------ GIVEN ENTRIES

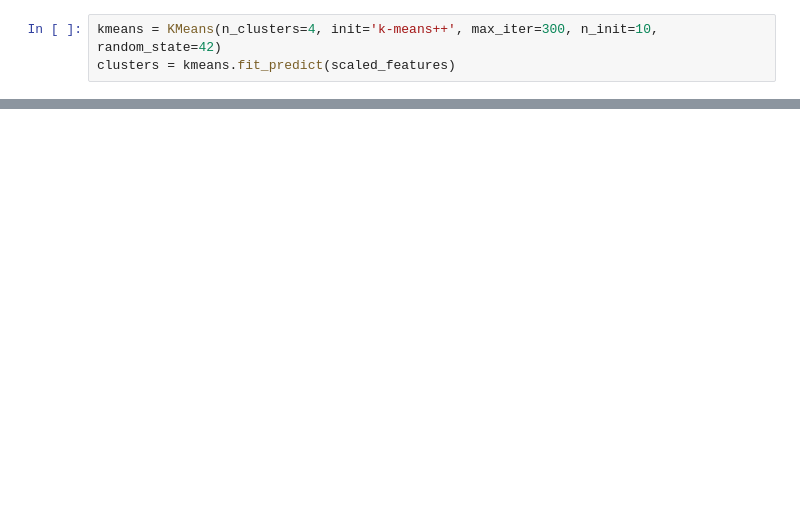
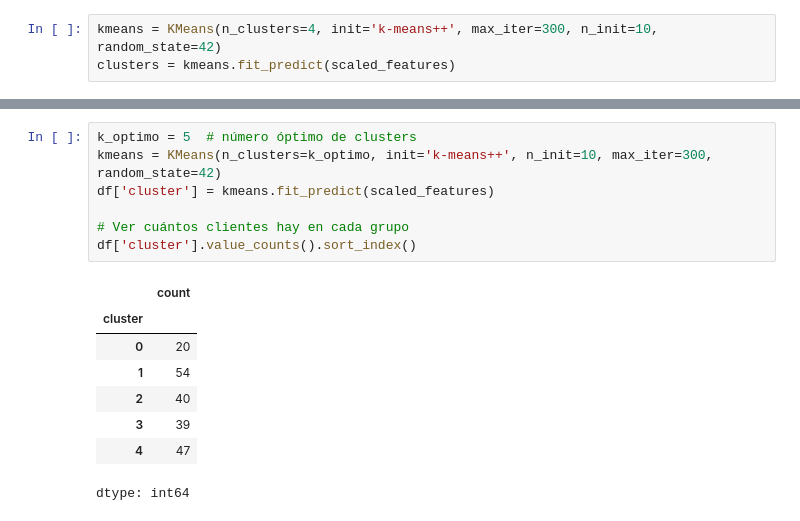
Before and after one commit to pinito2002/aprendizaje_no_supervizado, a Jupyter notebook: 2_clustering.ipynb, the cells around one changed output, grey strips where cells are left out. Saved outputs shown, nothing was run; the diff lists cells and outputs as text; blank space fills up the shorter version.

```diff
--- a/2_clustering.ipynb
+++ b/2_clustering.ipynb
@@ -66,0 +194,16 @@ plt.show()
+# %%
+k_optimo = 5  # número óptimo de clusters
+kmeans = KMeans(n_clusters=k_optimo, init='k-means++', n_init=10, max_iter=300, random_state=42)
+df['cluster'] = kmeans.fit_predict(scaled_features)
+
+# Ver cuántos clientes hay en cada grupo
+df['cluster'].value_counts().sort_index()
+# %% [output]
+|  | count |
+| cluster |  |
+| 0 | 20 |
+| 1 | 54 |
+| 2 | 40 |
+| 3 | 39 |
+| 4 | 47 |
+dtype: int64
```
Also changed, not shown: parts of 15 cells of this notebook.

------------

Could you reproduce every entry exactly, leaving out the pictures?

Before and after one commit to pinito2002/aprendizaje_no_supervizado, a Jupyter notebook: 2_clustering.ipynb, the cells around one changed output, grey strips where cells are left out. Saved outputs shown, nothing was run; the diff lists cells and outputs as text; blank space fills up the shorter version.

```diff
--- a/2_clustering.ipynb
+++ b/2_clustering.ipynb
@@ -66,0 +194,16 @@ plt.show()
+# %%
+k_optimo = 5  # número óptimo de clusters
+kmeans = KMeans(n_clusters=k_optimo, init='k-means++', n_init=10, max_iter=300, random_state=42)
+df['cluster'] = kmeans.fit_predict(scaled_features)
+
+# Ver cuántos clientes hay en cada grupo
+df['cluster'].value_counts().sort_index()
+# %% [output]
+|  | count |
+| cluster |  |
+| 0 | 20 |
+| 1 | 54 |
+| 2 | 40 |
+| 3 | 39 |
+| 4 | 47 |
+dtype: int64
```
Also changed, not shown: parts of 15 cells of this notebook.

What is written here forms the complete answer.